In your copy, leave out the pictures and repeat the entries below exactly.
Data supplied Block Start
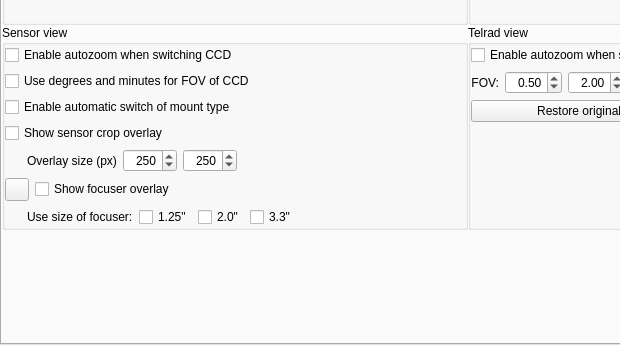
This is plugins/Oculars/src/gui/ocularDialog.ui in Stellarium/stellarium as Qt 5 draws it before an edit; both pictures show x 0 to 620 and y 274 to 619 of the 756 by 619 pixel window. The edited form follows.
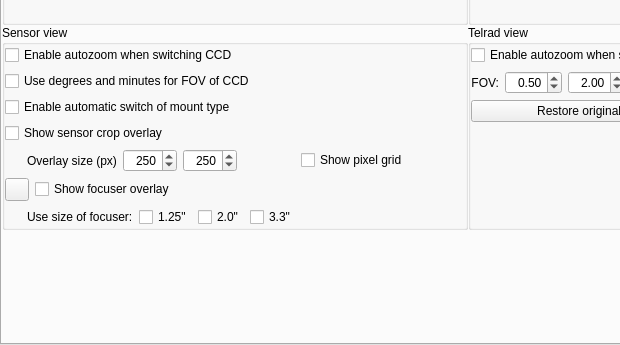
This is the edited form. Icons and pictures are not drawn. Custom widgets are drawn as their Qt base class.

Commit message:
Add Sensor Pixel Grid to Ocular plugin
inside Crop Overlay option
Adjust crop size to the binning to avoid miss aligned split
limit crop to sensor size

Patch:
```diff
--- a/plugins/Oculars/src/gui/ocularDialog.ui
+++ b/plugins/Oculars/src/gui/ocularDialog.ui
@@ -669,6 +669,29 @@
                  </property>
                 </spacer>
                </item>
+               <item>
+                <widget class="QCheckBox" name="checkBoxShowCcdCropOverlayPixelGrid">
+                 <property name="toolTip">
+                   <string>Enable Full Grid of sensor binned pixels.</string>
+                 </property>
+                 <property name="text">
+                   <string>Show pixel grid</string>
+                 </property>
+                </widget>
+               </item>
+                <item>
+                <spacer name="horizontalSpacer_4">
+                 <property name="orientation">
+                  <enum>Qt::Horizontal</enum>
+                 </property>
+                 <property name="sizeHint" stdset="0">
+                  <size>
+                   <width>40</width>
+                   <height>20</height>
+                  </size>
+                 </property>
+                </spacer>
+               </item>
               </layout>
              </item>
              <item row="1" column="0">
```
Left out of the diff: 4 changed lines with no effect on the pictures. The commit also changes 3 other files.
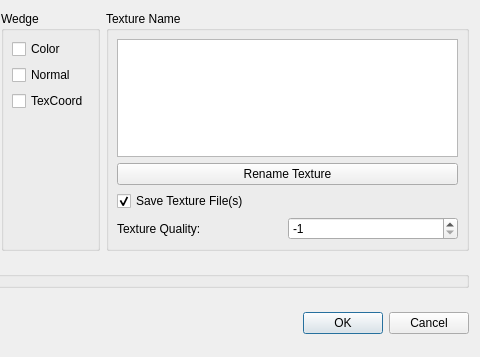
Qt form src/meshlab/dialogs/save_mesh_attributes_dialog.ui (cnr-isti-vclab/meshlab) before a commit; both pictures show x 207 to 687 and y 0 to 357 of the 687 by 357 pixel window.
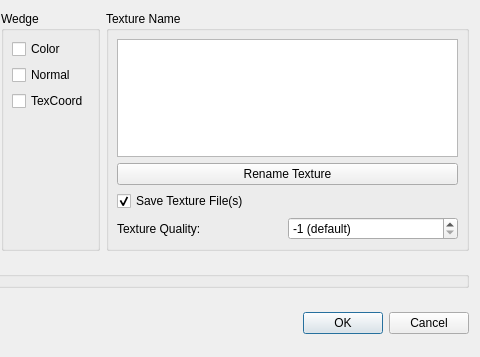
The same form after that commit.

The edit to the form file:
```diff
--- a/src/meshlab/dialogs/save_mesh_attributes_dialog.ui
+++ b/src/meshlab/dialogs/save_mesh_attributes_dialog.ui
@@ -284,7 +284,7 @@
            <item>
             <widget class="QSpinBox" name="textureQualitySpinBox">
              <property name="suffix">
-              <string/>
+              <string> (default)</string>
              </property>
              <property name="minimum">
               <number>-1</number>
```
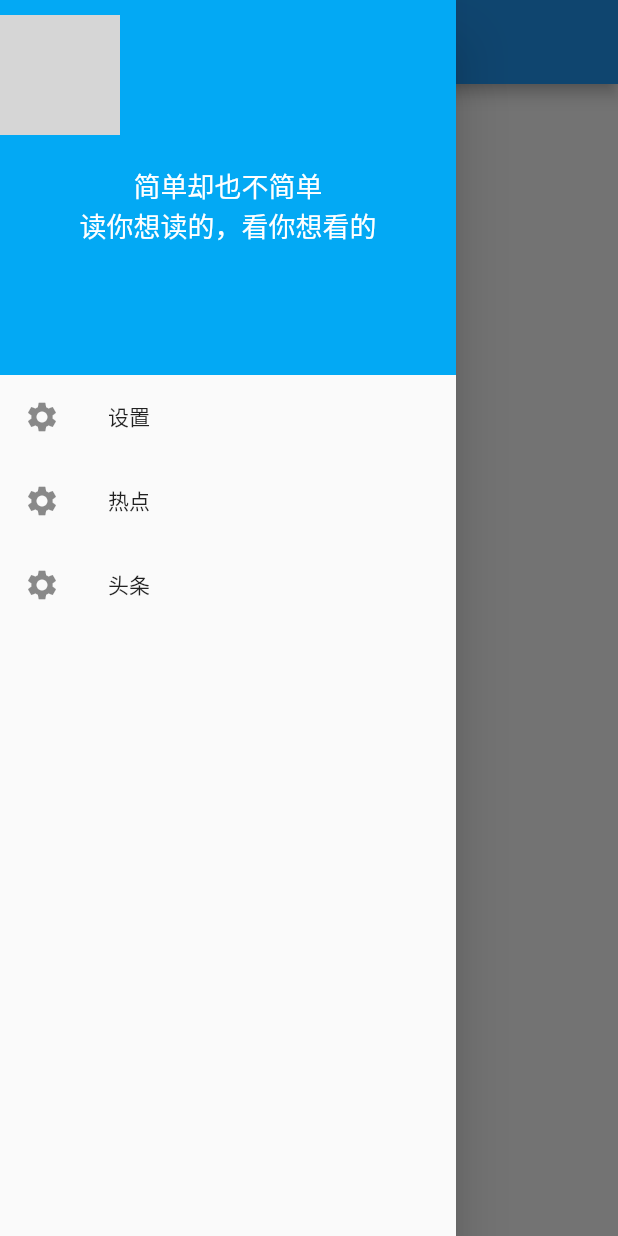
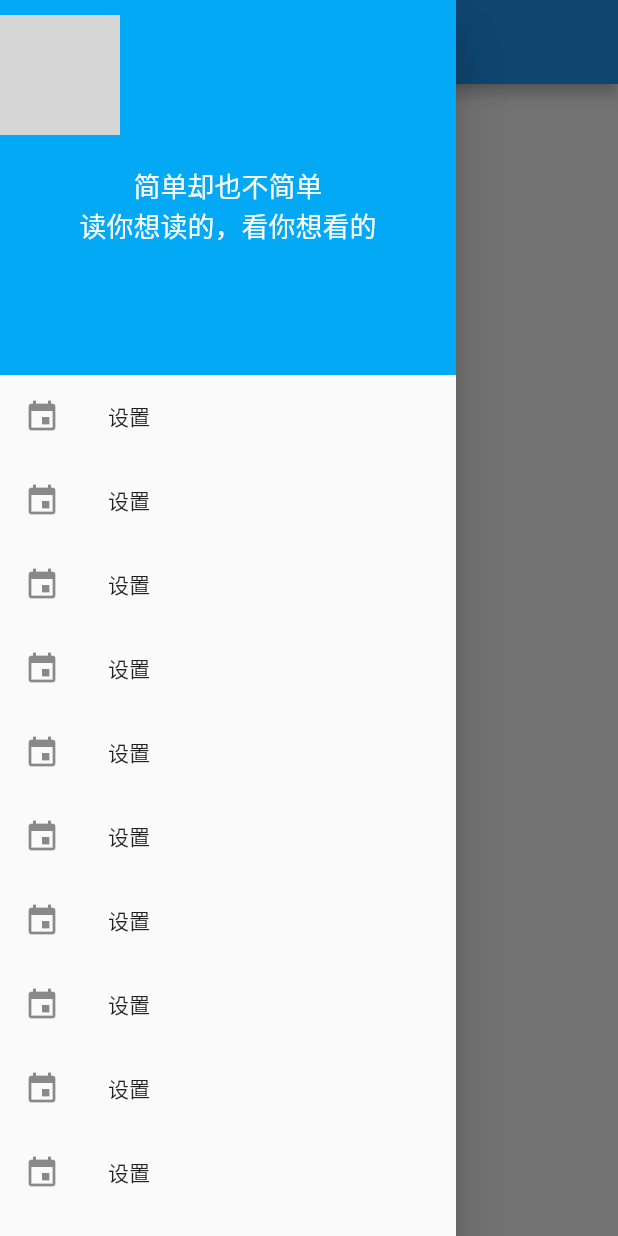
Before and after one commit to haibowen/FlutterJianWen, a Flutter app: the screen it shows after launch, with the side drawer open, on a phone screen of 412 x 824 dp. Run offline on Flutter 3.47's test engine with Material 2 defaults, Android fonts, the phone set to English and light mode, and no system bars; our stand-ins replace dio, webview_flutter; network calls fail; grey boxes are pictures that could not be loaded.

Commit message:
格式化代码

```diff
--- a/flutter_jian_wen/flutter_jian_wen/lib/ui/home_page.dart
+++ b/flutter_jian_wen/flutter_jian_wen/lib/ui/home_page.dart
@@ -1,9 +1,5 @@
-import 'dart:convert';
-
-import 'package:dio/dio.dart';
 import 'package:flutter/cupertino.dart';
 import 'package:flutter/material.dart';
-import 'package:flutter_jian_wen/model/news.dart';
 import 'package:flutter_jian_wen/utils/HttpUtils.dart';
 
 import 'detail_page.dart';
@@ -24,6 +20,7 @@ class HomePageState extends State<HomePage> {
   void initState() {
     // TODO: implement initState
     super.initState();
+    getInternetData();
   }
 
   @override
@@ -55,25 +52,30 @@ class HomePageState extends State<HomePage> {
 
   Widget getListBuilder(BuildContext context, int index) {
     return Card(
-      child:GestureDetector(
-        onTap: (){
-          Navigator.push(context,
-              MaterialPageRoute(builder: (context) => DetailPage(titleList[index],picList[index],urlList[index])));
+        child: GestureDetector(
+      onTap: () {
+        Navigator.push(
+            context,
+            MaterialPageRoute(
+                builder: (context) => DetailPage(
+                    titleList[index], picList[index], urlList[index])));
       },
-        child:  Container(
+      child: Container(
+//          width: MediaQuery.of(context).size.width/2,
         child: Column(
           children: <Widget>[
             Image.network(
               picList[index],
               fit: BoxFit.contain,
             ),
-              Text(titleList[index],style: TextStyle(fontSize: 12),)
+            Text(
+              titleList[index],
+              style: TextStyle(fontSize: 12),
+            )
           ],
         ),
       ),
-      )
-
-    );
+    ));
   }
 
   Widget getDrawer() {
@@ -115,28 +117,30 @@ class HomePageState extends State<HomePage> {
             ],
           ),
         ),
-        ListTile(
-          leading: Icon(Icons.settings),
-          title: Text('设置'),
-        ),
-        ListTile(
-          leading: Icon(Icons.settings),
-          title: Text('热点'),
-        ),
-        ListTile(
-          leading: Icon(Icons.settings),
-          title: Text('头条'),
-        ),
+        ListView.builder(
+          itemBuilder: getListDrawerItem,
+          itemCount: 10,
+          scrollDirection: Axis.vertical,
+          padding: EdgeInsets.zero,
+          shrinkWrap: true,
+        )
       ],
     );
   }
 
-  Future<Map> getInternetData() async {
+  Widget getListDrawerItem(BuildContext context, int index) {
+    return ListTile(
+      leading: Icon(Icons.event),
+      title: Text('设置'),
+      onTap: () {},
+    );
+  }
+
+  Future getInternetData() async {
     var temp = await HttpUtils.getInstance().get(
         'http://v.juhe.cn/toutiao/index?type=keji&key=27d98876a75e6fb3f9eac28f71d807a0');
     var result = temp.data['result'];
-    //print(result['data']);
-    //return result['data'];
+    print(result['data']);
     for (Map map in result['data']) {
       titleList.add(map['title']);
       picList.add(map['thumbnail_pic_s']);
```
Also changed, not shown: flutter_jian_wen/flutter_jian_wen/lib/main.dart (+0 -8 lines), flutter_jian_wen/flutter_jian_wen/lib/ui/detail_page.dart (+3 -5 lines), flutter_jian_wen/flutter_jian_wen/lib/utils/HttpUtils.dart (+1 -30 lines). Lines whose indentation alone changed are shown as unchanged.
Data supplied Block End
### Response for this exercise
This is plugins/Oculars/src/gui/ocularDialog.ui in Stellarium/stellarium as Qt 5 draws it before an edit; both pictures show x 0 to 620 and y 274 to 619 of the 756 by 619 pixel window. The edited form follows.
This is the edited form. Icons and pictures are not drawn. Custom widgets are drawn as their Qt base class.

Commit message:
Add Sensor Pixel Grid to Ocular plugin
inside Crop Overlay option
Adjust crop size to the binning to avoid miss aligned split
limit crop to sensor size

Patch:
```diff
--- a/plugins/Oculars/src/gui/ocularDialog.ui
+++ b/plugins/Oculars/src/gui/ocularDialog.ui
@@ -669,6 +669,29 @@
                  </property>
                 </spacer>
                </item>
+               <item>
+                <widget class="QCheckBox" name="checkBoxShowCcdCropOverlayPixelGrid">
+                 <property name="toolTip">
+                   <string>Enable Full Grid of sensor binned pixels.</string>
+                 </property>
+                 <property name="text">
+                   <string>Show pixel grid</string>
+                 </property>
+                </widget>
+               </item>
+                <item>
+                <spacer name="horizontalSpacer_4">
+                 <property name="orientation">
+                  <enum>Qt::Horizontal</enum>
+                 </property>
+                 <property name="sizeHint" stdset="0">
+                  <size>
+                   <width>40</width>
+                   <height>20</height>
+                  </size>
+                 </property>
+                </spacer>
+               </item>
               </layout>
              </item>
              <item row="1" column="0">
```
Left out of the diff: 4 changed lines with no effect on the pictures. The commit also changes 3 other files.
Qt form src/meshlab/dialogs/save_mesh_attributes_dialog.ui (cnr-isti-vclab/meshlab) before a commit; both pictures show x 207 to 687 and y 0 to 357 of the 687 by 357 pixel window.
The same form after that commit.

The edit to the form file:
```diff
--- a/src/meshlab/dialogs/save_mesh_attributes_dialog.ui
+++ b/src/meshlab/dialogs/save_mesh_attributes_dialog.ui
@@ -284,7 +284,7 @@
            <item>
             <widget class="QSpinBox" name="textureQualitySpinBox">
              <property name="suffix">
-              <string/>
+              <string> (default)</string>
              </property>
              <property name="minimum">
               <number>-1</number>
```
Before and after one commit to haibowen/FlutterJianWen, a Flutter app: the screen it shows after launch, with the side drawer open, on a phone screen of 412 x 824 dp. Run offline on Flutter 3.47's test engine with Material 2 defaults, Android fonts, the phone set to English and light mode, and no system bars; our stand-ins replace dio, webview_flutter; network calls fail; grey boxes are pictures that could not be loaded.

Commit message:
格式化代码

```diff
--- a/flutter_jian_wen/flutter_jian_wen/lib/ui/home_page.dart
+++ b/flutter_jian_wen/flutter_jian_wen/lib/ui/home_page.dart
@@ -1,9 +1,5 @@
-import 'dart:convert';
-
-import 'package:dio/dio.dart';
 import 'package:flutter/cupertino.dart';
 import 'package:flutter/material.dart';
-import 'package:flutter_jian_wen/model/news.dart';
 import 'package:flutter_jian_wen/utils/HttpUtils.dart';
 
 import 'detail_page.dart';
@@ -24,6 +20,7 @@ class HomePageState extends State<HomePage> {
   void initState() {
     // TODO: implement initState
     super.initState();
+    getInternetData();
   }
 
   @override
@@ -55,25 +52,30 @@ class HomePageState extends State<HomePage> {
 
   Widget getListBuilder(BuildContext context, int index) {
     return Card(
-      child:GestureDetector(
-        onTap: (){
-          Navigator.push(context,
-              MaterialPageRoute(builder: (context) => DetailPage(titleList[index],picList[index],urlList[index])));
+        child: GestureDetector(
+      onTap: () {
+        Navigator.push(
+            context,
+            MaterialPageRoute(
+                builder: (context) => DetailPage(
+                    titleList[index], picList[index], urlList[index])));
       },
-        child:  Container(
+      child: Container(
+//          width: MediaQuery.of(context).size.width/2,
         child: Column(
           children: <Widget>[
             Image.network(
               picList[index],
               fit: BoxFit.contain,
             ),
-              Text(titleList[index],style: TextStyle(fontSize: 12),)
+            Text(
+              titleList[index],
+              style: TextStyle(fontSize: 12),
+            )
           ],
         ),
       ),
-      )
-
-    );
+    ));
   }
 
   Widget getDrawer() {
@@ -115,28 +117,30 @@ class HomePageState extends State<HomePage> {
             ],
           ),
         ),
-        ListTile(
-          leading: Icon(Icons.settings),
-          title: Text('设置'),
-        ),
-        ListTile(
-          leading: Icon(Icons.settings),
-          title: Text('热点'),
-        ),
-        ListTile(
-          leading: Icon(Icons.settings),
-          title: Text('头条'),
-        ),
+        ListView.builder(
+          itemBuilder: getListDrawerItem,
+          itemCount: 10,
+          scrollDirection: Axis.vertical,
+          padding: EdgeInsets.zero,
+          shrinkWrap: true,
+        )
       ],
     );
   }
 
-  Future<Map> getInternetData() async {
+  Widget getListDrawerItem(BuildContext context, int index) {
+    return ListTile(
+      leading: Icon(Icons.event),
+      title: Text('设置'),
+      onTap: () {},
+    );
+  }
+
+  Future getInternetData() async {
     var temp = await HttpUtils.getInstance().get(
         'http://v.juhe.cn/toutiao/index?type=keji&key=27d98876a75e6fb3f9eac28f71d807a0');
     var result = temp.data['result'];
-    //print(result['data']);
-    //return result['data'];
+    print(result['data']);
     for (Map map in result['data']) {
       titleList.add(map['title']);
       picList.add(map['thumbnail_pic_s']);
```
Also changed, not shown: flutter_jian_wen/flutter_jian_wen/lib/main.dart (+0 -8 lines), flutter_jian_wen/flutter_jian_wen/lib/ui/detail_page.dart (+3 -5 lines), flutter_jian_wen/flutter_jian_wen/lib/utils/HttpUtils.dart (+1 -30 lines). Lines whose indentation alone changed are shown as unchanged.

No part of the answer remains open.